From hits that owned the radio to empowerment anthems that stopped the world, and much more

Photo illustration by Tracy Allison for Rolling Stone; Images used in illustration by David M. Benett/Dave Benett/WireImage; Theo Wargo/Getty Images for TIDAL; Kevin Winter/Getty Images; Sunyixun/Getty Images

For at least the past decade, Beyoncé Giselle Knowles-Carter has been the world’s greatest living entertainer. Who else can annihilate complex dance routines and maintain pristinely powerhouse vocals for packed stadiums the way she does? Who else can so thoroughly dominate news cycles with impeccable and innovative surprise albums? Who else has produced music films and video anthologies as compelling and imaginative? Her combination of showmanship, skill, creative vision, and influence is unmatched by her contemporary peers. 

And, of course, the foundation of Beyoncé’s incredible oeuvre is the music, and her uncanny ability to write, produce, curate, and perform it. Her songs are pop masterpieces, gorgeous and diverse, with several becoming cultural touchstones, from the unmistakable shimmy of “Crazy in Love” to the wiggling hand of “Single Ladies (Put a Ring on It).” In honor of the impending arrival of her seventh studio album (out this Friday), we’ve compiled and ranked 70 of Beyoncé’s greatest tracks as a solo artist – including a few prominent features.
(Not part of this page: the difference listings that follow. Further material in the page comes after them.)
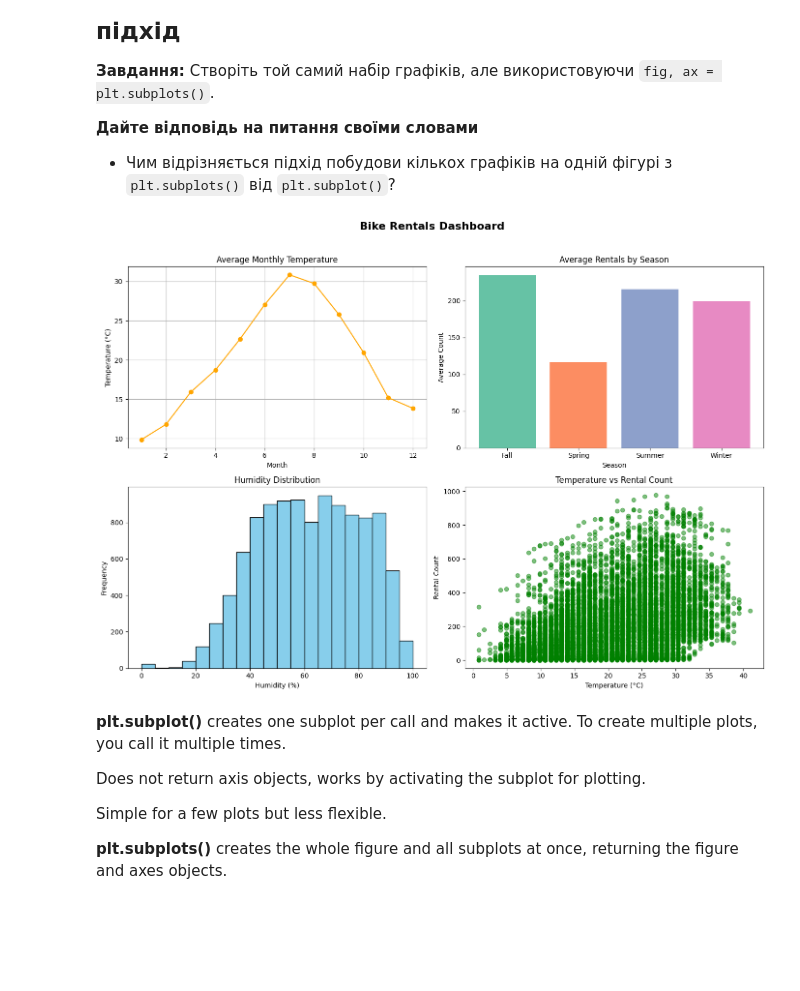
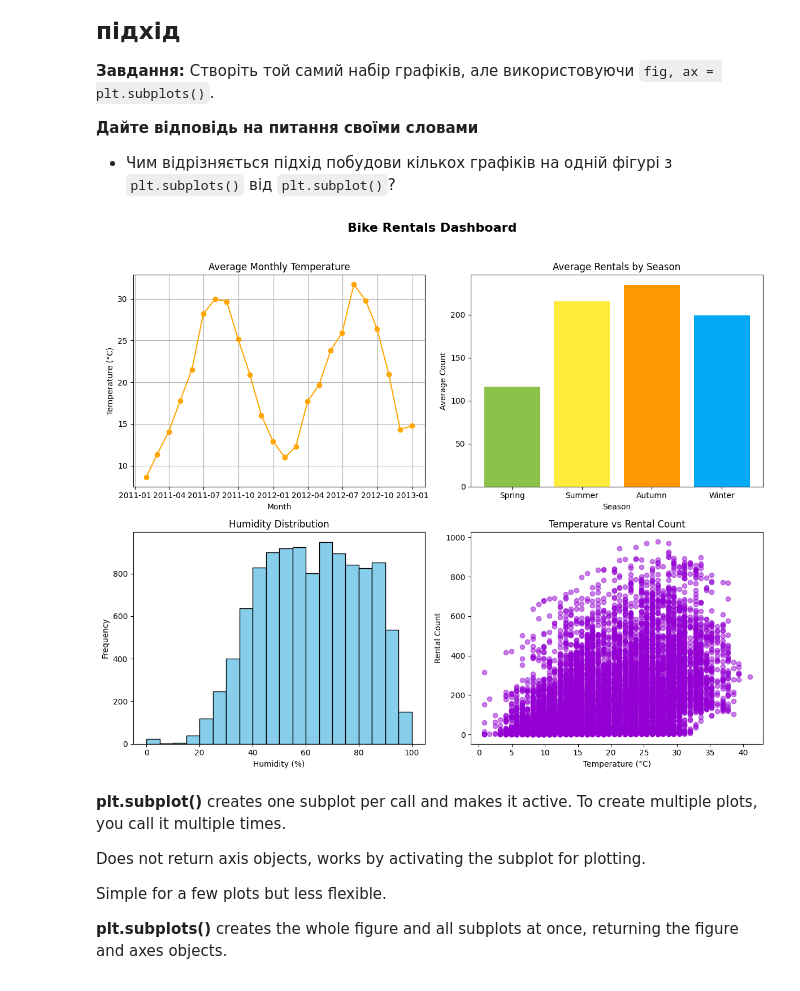
Before and after one commit to Yulia-Momotyuk/DLA-data-analysis-practice, a Jupyter notebook: Python/HW-7.2 Data visualization with Matplotlib.ipynb, the cells around one changed output. Drawn from its saved outputs; the diff is of its cells as text; code cells hidden in the pictures; blank space fills up the shorter version.

```diff
--- a/Python/HW-7.2 Data visualization with Matplotlib.ipynb
+++ b/Python/HW-7.2 Data visualization with Matplotlib.ipynb
@@ -149,25 +153,4 @@ np.std(sales_week1), np.std(sales_week2)
 
 Кожен підграфік має містити всі необхідні підписи. Дашборд має містити назву.
 # %%
-# Словники для відображення назв
-season_map = {
-    1: 'Spring',
-    2: 'Summer',
-    3: 'Autumn',
-    4: 'Winter'}
-
-df['season_name'] = df['season'].map(season_map)
+monthly_temp = df['temp'].resample('ME').mean()
-# %%
-import calendar
-
-# Обчислення потрібних агрегатів
-monthly_temp = df.groupby(df.index.month)['temp'].mean().sort_index()
-monthly_temp.index = monthly_temp.index.astype(int)
-month_names = [calendar.month_name[m] for m in monthly_temp.index]
-
-df = pd.DataFrame({
-    'season': ['Winter', 'Spring', 'Autumn', 'Summer', 'Winter', 'Autumn']
-})
-season_type = pd.CategoricalDtype(categories=ordered_seasons, ordered=True)
-humidity_values = df['humidity']
-temp_vs_count = df[['temp', 'count']]
@@ -213,0 +157,2 @@ plt.show()
+# %%
+season_avg = df.groupby('season')['count'].mean()
@@ -220,39 +206,41 @@ plt.show()
 **Дайте відповідь на питання своїми словами**
 - Чим відрізняється підхід побудови кількох графіків на одній фігурі з `plt.subplots()` від `plt.subplot()`?
 # %%
-# Створення сітки 2x2
-fig, axs = plt.subplots(2, 2, figsize=(14, 10))
+fig, axs = plt.subplots(2, 2, figsize=(12, 10))
 fig.suptitle('Bike Rentals Dashboard', fontsize=16, fontweight='bold')
 
 # 1. Line graph of average temperature by month
 axs[0, 0].plot(monthly_temp.index, monthly_temp.values, color='orange', marker='o', linestyle='-')
 axs[0, 0].set_title('Average Monthly Temperature')
 axs[0, 0].set_xlabel('Month')
 axs[0, 0].set_ylabel('Temperature (°C)')
 axs[0, 0].grid(True)
 
 # 2. Bar chart of average hourly rentals by season
-axs[0, 1].bar(season_hourly_avg.index, season_hourly_avg.values, color=['#66c2a5','#fc8d62','#8da0cb','#e78ac3'])
+axs[0, 1].bar(season_avg.index, season_avg.values, color=['#8BC34A', '#FFEB3B', '#FF9800', '#03A9F4'])
 axs[0, 1].set_title('Average Rentals by Season')
 axs[0, 1].set_ylabel('Average Count')
 axs[0, 1].set_xlabel('Season')
+all_seasone = list(range(1, 5))
+seasone_name = ['Spring', 'Summer', 'Autumn', 'Winter']
+axs[0, 1].set_xticks(all_seasone, seasone_name)
 
 # 3. Histogram of humidity
-axs[1, 0].hist(humidity_values, bins=20, color='skyblue', edgecolor='black')
+axs[1, 0].hist(df['humidity'], bins=20, color='skyblue', edgecolor='black')
 axs[1, 0].set_title('Humidity Distribution')
 axs[1, 0].set_xlabel('Humidity (%)')
 axs[1, 0].set_ylabel('Frequency')
 
 # 4. Scatter plot of temperature vs number of rentals
-axs[1, 1].scatter(temp_vs_count['temp'], temp_vs_count['count'], alpha=0.5, color='green')
+axs[1, 1].scatter(df['temp'], df['count'], alpha=0.5, color='darkviolet')
 axs[1, 1].set_title('Temperature vs Rental Count')
 axs[1, 1].set_xlabel('Temperature (°C)')
 axs[1, 1].set_ylabel('Rental Count')
 
-plt.tight_layout(rect=[0, 0, 1, 0.96])  # Врахувати місце для заголовку
+plt.tight_layout(rect=[0, 0, 1, 0.96])
 plt.show()
 # %% [output]
-[figure, old version]
+[figure, new version]
 # %% [markdown]
 **plt.subplot()** creates one subplot per call and makes it active. To create multiple plots, you call it multiple times.
 
```
Also changed, not shown: parts of 6 cells of this notebook, 1 other file.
Bow down. 

From Rolling Stone US


‘Formation’ (2016)

“Formation” was a rallying cry for Beyoncé’s most ambitious artistic era, and a call to arms that deepened the political edge that’s always existed in her music. In 2016, when Bey surprise-released this single ahead of her iconic Super Bowl performance, she shocked the world, and looked like she effortlessly knew exactly what she was doing. What ensued was a glorious display of femininity and Blackness that echoed globally. The biting lyrics on “Formation” align with the self-expression and self-exploration that were pivotal components of her 2016 masterpiece, Lemonade. Beyoncé leaned aggressively into her Southern roots, proudly claiming, “My daddy Alabama, Momma Louisiana/You mix that negro with that Creole make a Texas bama.” And producer Mike WiLL Made-It injected harsh 808s into a swaying, swaggering track, adding extra bite into one of the 21st century’s most thrilling and bracing pop music statements. —R.M.


‘Deja Vu,’ feat. Jay-Z (2006)

If “Crazy in Love” made Beyoncé a star, then the first single from her sophomore album, B’Day, introduced her as a fully-formed artist. Coming off the backs of her solo debut and her final album with Destiny’s Child, Beyoncé partnered with Rodney “Darkchild” Jerkins, Makeba, Keli Nicole Price, and Delisha Thomas to create a sonically challenging jam that served as a foremother to every Bey era that followed. From the song’s iconic BET Awards performance (an early glimpse of her alter ego Sasha Fierce) to its masterful perfection of her chemistry with Jay-Z to the way the funky track forecasts 4, and its Southern Gothic homage to her creole roots predicts Lemonade, “Deja Vu” isn’t just the best song in her discography — it defines it. —K.T.